A husband loses his job after a brain aneurysm. The medical crisis causes the couple to file bankruptcy, but they continue to pay the mortgage on the wife’s salary alone. Soon, it is evident the husband will no longer be able to work. It takes 18 months to get Social Security Disability for him and the underwater home is put up for a short sale. The short sale takes almost two years with two contracts that fall apart due to the lengthy short sale process. The employed wife struggles to make the house payments, wiping out the 401K’s of both her and her husband. The wife is told she must go delinquent in order to get a short sale approval, so she does. Two years later, the wife attempts a new mortgage. The underwriter turns her down, stating she made the mortgage payments after the bankruptcy. The wife asks, “how hard does my hardship have to be?”
Another couple kept their underwater property as a rental. Both moved to another state for jobs, rented out their home and paid monthly for the difference between rent received and the mortgage payment. 401K’s and savings reserves were wiped out to cover the difference of funds needed. When they lost their final tenant, the options were to short sale or go into foreclosure, as all funds were depleted. They short sold the property.
Please allow trained HUD Counselors or PMI Underwriters to provide a certification for hardship to prove Extenuating Circumstances.
Lenders will not approve a short sale unless a hardship exists. Questioning hardship requires that borrowers must revisit a difficult time all over again. Allowing those trained with allowable criteria to determine real hardship and provide borrowers with an option to layout their story to an unbiased third party can make a difference in the growth of the housing market.
Pam Marron NMLS#246438
Florida Mortgage Broker
 Desktop Originator/Desktop Underwriter Release Notes/DU Version 9.1 August Update/June 17, 2014 https://www.fanniemae.com/content/release_notes/du-do-release-notes-08162014.pdf

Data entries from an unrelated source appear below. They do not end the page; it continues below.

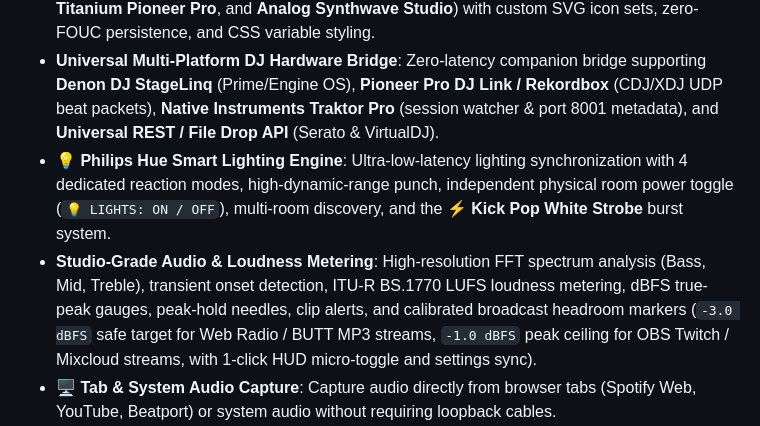
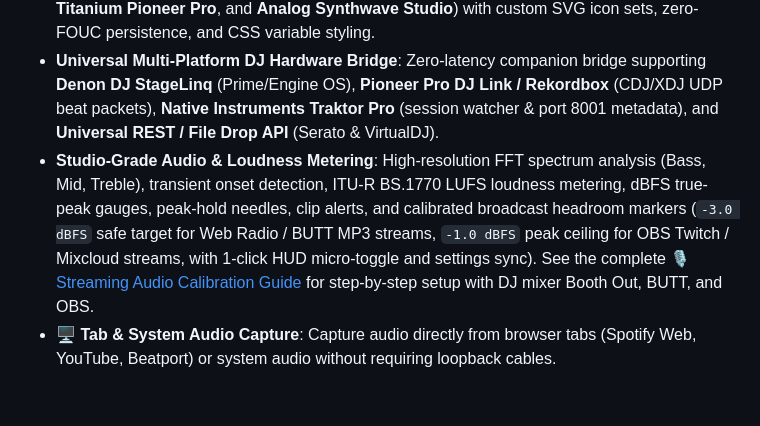
Before and after one commit to vikingvoodoo1/dj-vfx-studio, a Markdown page: README.md, the part around the change. GitHub-like rendering; blank space fills up the shorter version.

Commit message:
docs: add comprehensive Streaming Audio Calibration Guide for decks, BUTT, and OBS

```diff
--- a/README.md
+++ b/README.md
@@ -17,8 +17,7 @@ A high-performance, GPU-accelerated 3D visual engine, reactive lighting controll
 - **🎵 Shazam AI Live Audio Recognition & Album Art**: Instant 1-click live audio listening and Shazam fingerprint matching, with high-resolution Apple Music / iTunes album artwork retrieval, manual track injection, and animated vinyl broadcast banners.
 - **🎨 Dynamic UI Theme & Aesthetic Switcher**: 7 curated visual themes (**Cyber Glass**, **Studio Hardware Pro 🎛️**, **Halloween Spooky Nightclub 🎃**, **Cyberpunk Matrix**, **Obsidian Stealth**, **Titanium Pioneer Pro**, and **Analog Synthwave Studio**) with custom SVG icon sets, zero-FOUC persistence, and CSS variable styling.
 - **Universal Multi-Platform DJ Hardware Bridge**: Zero-latency companion bridge supporting **Denon DJ StageLinq** (Prime/Engine OS), **Pioneer Pro DJ Link / Rekordbox** (CDJ/XDJ UDP beat packets), **Native Instruments Traktor Pro** (session watcher & port 8001 metadata), and **Universal REST / File Drop API** (Serato & VirtualDJ).
-- **💡 Philips Hue Smart Lighting Engine**: Ultra-low-latency lighting synchronization with 4 dedicated reaction modes, high-dynamic-range punch, independent physical room power toggle (`💡 LIGHTS: ON / OFF`), multi-room discovery, and the **⚡ Kick Pop White Strobe** burst system.
-- **Studio-Grade Audio & Loudness Metering**: High-resolution FFT spectrum analysis (Bass, Mid, Treble), transient onset detection, ITU-R BS.1770 LUFS loudness metering, dBFS true-peak gauges, peak-hold needles, clip alerts, and calibrated broadcast headroom markers (`-3.0 dBFS` safe target for Web Radio / BUTT MP3 streams, `-1.0 dBFS` peak ceiling for OBS Twitch / Mixcloud streams, with 1-click HUD micro-toggle and settings sync).
+- **Studio-Grade Audio & Loudness Metering**: High-resolution FFT spectrum analysis (Bass, Mid, Treble), transient onset detection, ITU-R BS.1770 LUFS loudness metering, dBFS true-peak gauges, peak-hold needles, clip alerts, and calibrated broadcast headroom markers (`-3.0 dBFS` safe target for Web Radio / BUTT MP3 streams, `-1.0 dBFS` peak ceiling for OBS Twitch / Mixcloud streams, with 1-click HUD micro-toggle and settings sync). See the complete [🎙️ Streaming Audio Calibration Guide](file:///Users/jarikuhanen/agy/dj-vfx-studio/AUDIO_CALIBRATION_GUIDE.md) for step-by-step setup with DJ mixer Booth Out, BUTT, and OBS.
 - **🖥️ Tab & System Audio Capture**: Capture audio directly from browser tabs (Spotify Web, YouTube, Beatport) or system audio without requiring loopback cables.
 - **Multi-Screen & OBS Streaming Suite**: One-click popout displays for stage projectors, transparent browser source overlays (`?overlay=true`), zero-FOUC clean modes (`?mode=obs` / `?mode=stage`), and detached master consoles (`?mode=controller`).
 
```
Also changed, not shown: AUDIO_CALIBRATION_GUIDE.md (added, +135 -0 lines).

 U.S. Homes Underwater Stalls at 9.1 Million in Second Quarter as Home Price Appreciation Slows in Many Marketsc.com/July 24, 2014/RealtyTrac http://www.realtytrac.com/content/foreclosure-market-report/us-q2-2014-home-equity-and-underwater-report-8118
Back to Work Program: Get Your Certificate http://backtoworkprogram.org/

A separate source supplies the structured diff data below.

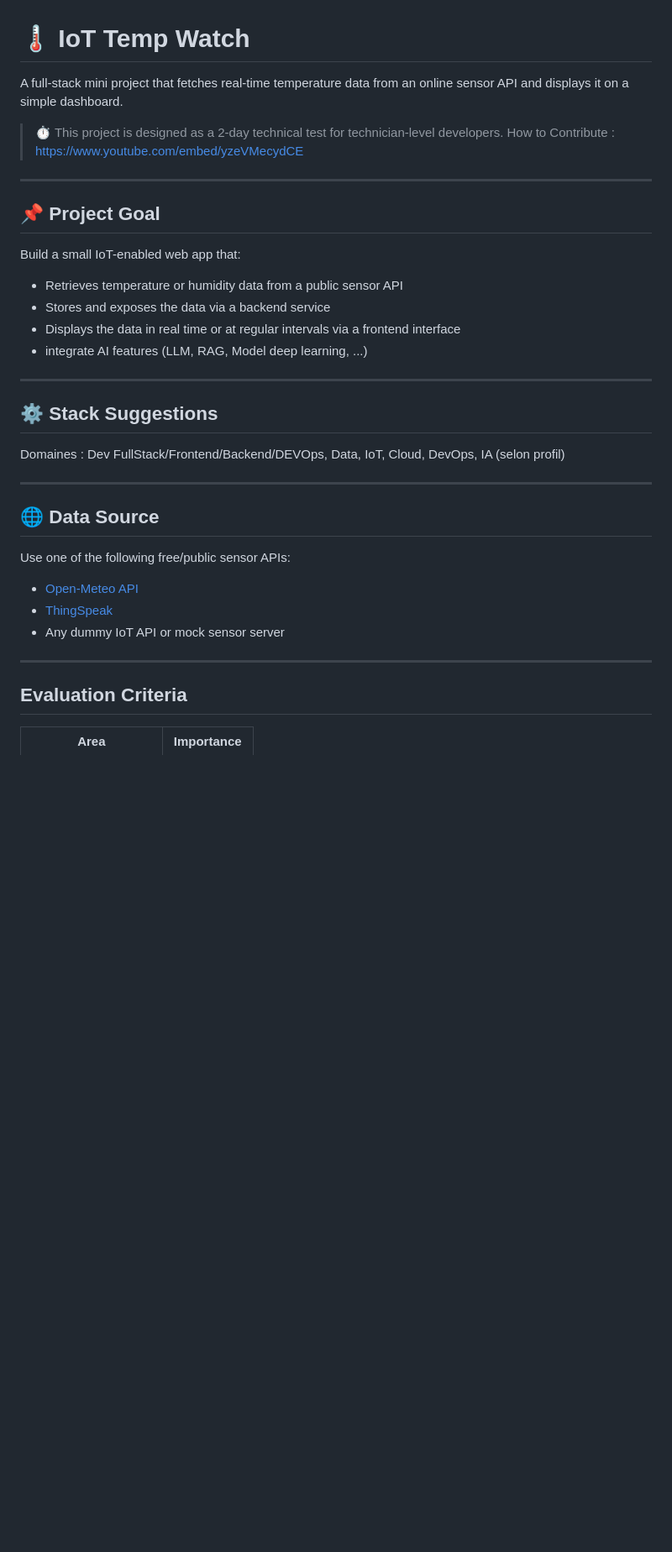
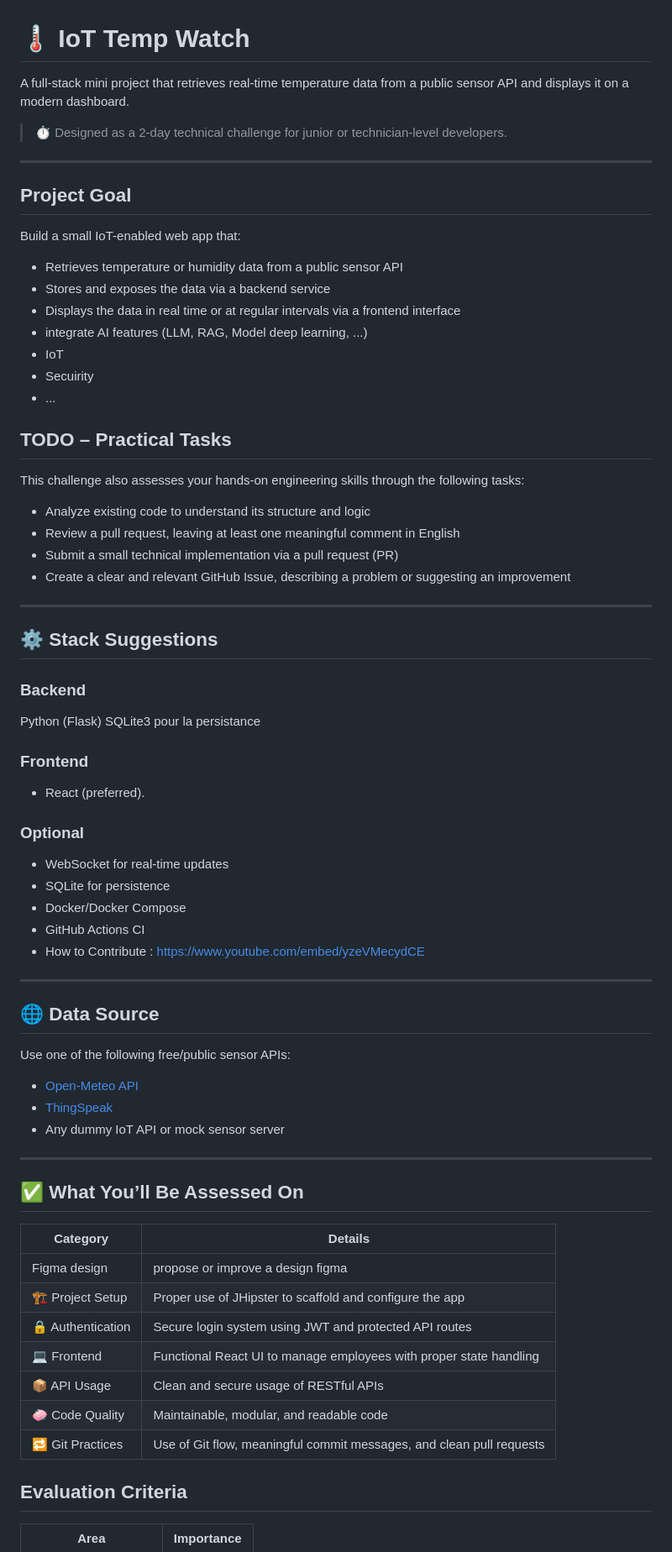
Before and after one commit to yassinebouachrine/test-project-iot-watch, a Markdown page: README.md, the part around the change printed below. Shown: that part at 84% size. Rendered like a GitHub page; blank space fills up the shorter version.

```diff
--- a/README.md
+++ b/README.md
@@ -1,25 +1,46 @@
 # 🌡️ IoT Temp Watch
 
-A full-stack mini project that fetches real-time temperature data from an online sensor API and displays it on a simple dashboard.
+A full-stack mini project that retrieves real-time temperature data from a public sensor API and displays it on a modern dashboard.
 
-> ⏱ This project is designed as a 2-day technical test for technician-level developers.
-> How to Contribute : https://www.youtube.com/embed/yzeVMecydCE
+> ⏱ Designed as a 2-day technical challenge for junior or technician-level developers.
 
 ---
 
-## 📌 Project Goal
+## Project Goal
 
 Build a small IoT-enabled web app that:
 - Retrieves temperature or humidity data from a public sensor API
 - Stores and exposes the data via a backend service
 - Displays the data in real time or at regular intervals via a frontend interface
 - integrate AI features (LLM, RAG, Model deep learning, ...)
+- IoT
+- Secuirity
+- ...
 
+## TODO – Practical Tasks
+This challenge also assesses your hands-on engineering skills through the following tasks:
+
+- Analyze existing code to understand its structure and logic
+- Review a pull request, leaving at least one meaningful comment in English
+- Submit a small technical implementation via a pull request (PR)
+- Create a clear and relevant GitHub Issue, describing a problem or suggesting an improvement
 ---
 
 ## ⚙️ Stack Suggestions
 
-  Domaines : Dev FullStack/Frontend/Backend/DEVOps, Data, IoT, Cloud, DevOps, IA (selon profil)
+### Backend
+Python (Flask)
+SQLite3 pour la persistance
+
+### Frontend
+- React (preferred).
+
+### Optional
+- WebSocket for real-time updates
+- SQLite for persistence
+- Docker/Docker Compose
+- GitHub Actions CI
+- How to Contribute : https://www.youtube.com/embed/yzeVMecydCE
 
 ---
 ## 🌐 Data Source
@@ -30,6 +51,17 @@ Use one of the following free/public sensor APIs:
 - Any dummy IoT API or mock sensor server
 ---
 
+## ✅ What You’ll Be Assessed On
+
+| Category        | Details                                                                 |
+|----------------|-------------------------------------------------------------------------|
+| Figma design    |  propose or improve a design figma
+| 🏗 Project Setup | Proper use of JHipster to scaffold and configure the app               |
+| 🔒 Authentication | Secure login system using JWT and protected API routes                  |
+| 💻 Frontend       | Functional React UI to manage employees with proper state handling     |
+| 📦 API Usage      | Clean and secure usage of RESTful APIs                                 |
+| 🧼 Code Quality   | Maintainable, modular, and readable code                               |
+| 🔁 Git Practices  | Use of Git flow, meaningful commit messages, and clean pull requests   |
 
 ## Evaluation Criteria
 | Area              | Importance |
```
Also changed, not shown: other parts of README.md (+0 -29 lines).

The erroneous foreclosure code on past short seller credit was taken to the Consumer Financial Protection Bureau (CFPB). Senator Bill Nelson of Fl. demanded that the problem get fixed as it was affecting the state of Florida in a big way. The CFPB worked with Fannie Mae on a solution that came out on Nov. 16, 2013, but it did not work.
So, complaints started being placed with the CFPB on banks that would not change the credit code to other than a foreclosure….. and it worked!
It was also learned that in fact the code could be changed! On August, 16, 2014, Fannie Mae came out with a second workaround and changes have bee evident since then. The problem is still in the Freddie Mac system, but hopes are this will be corrected soon. Thank you to the Consumer Financial Protection Bureau (CFPB), Brian Webster with the CFPB, Fannie Mae, Senator Bill Nelson who got the ball rolling and pushed hard to get this problem resolved, and the National Consumer Reporting Association who took this to the CFPB in the 1st place and whose 64 members have been working diligently with mortgage consumers across the U.S.!
On May 7, 2013, Senator Bill Nelson of Florida took the problem of short seller credit being erroneously coded as a FORECLOSURE to the Senate hearing on “Credit: What Accuracy and Errors Mean to Consumers.” Senator Nelson is a true hero… and took on the problem of short sale credit erroneously coded as a foreclosure that resulted in a mortgage denial for eligible past short sellers. He demanded that the Consumer Financial Protection Bureau (CFPB) and the Federal Trade Commission (FTC) get this problem fixed in a Senate hearing on May 7, 2013. The Consumer Data Industry Association (CDIA) was also included in that hearing.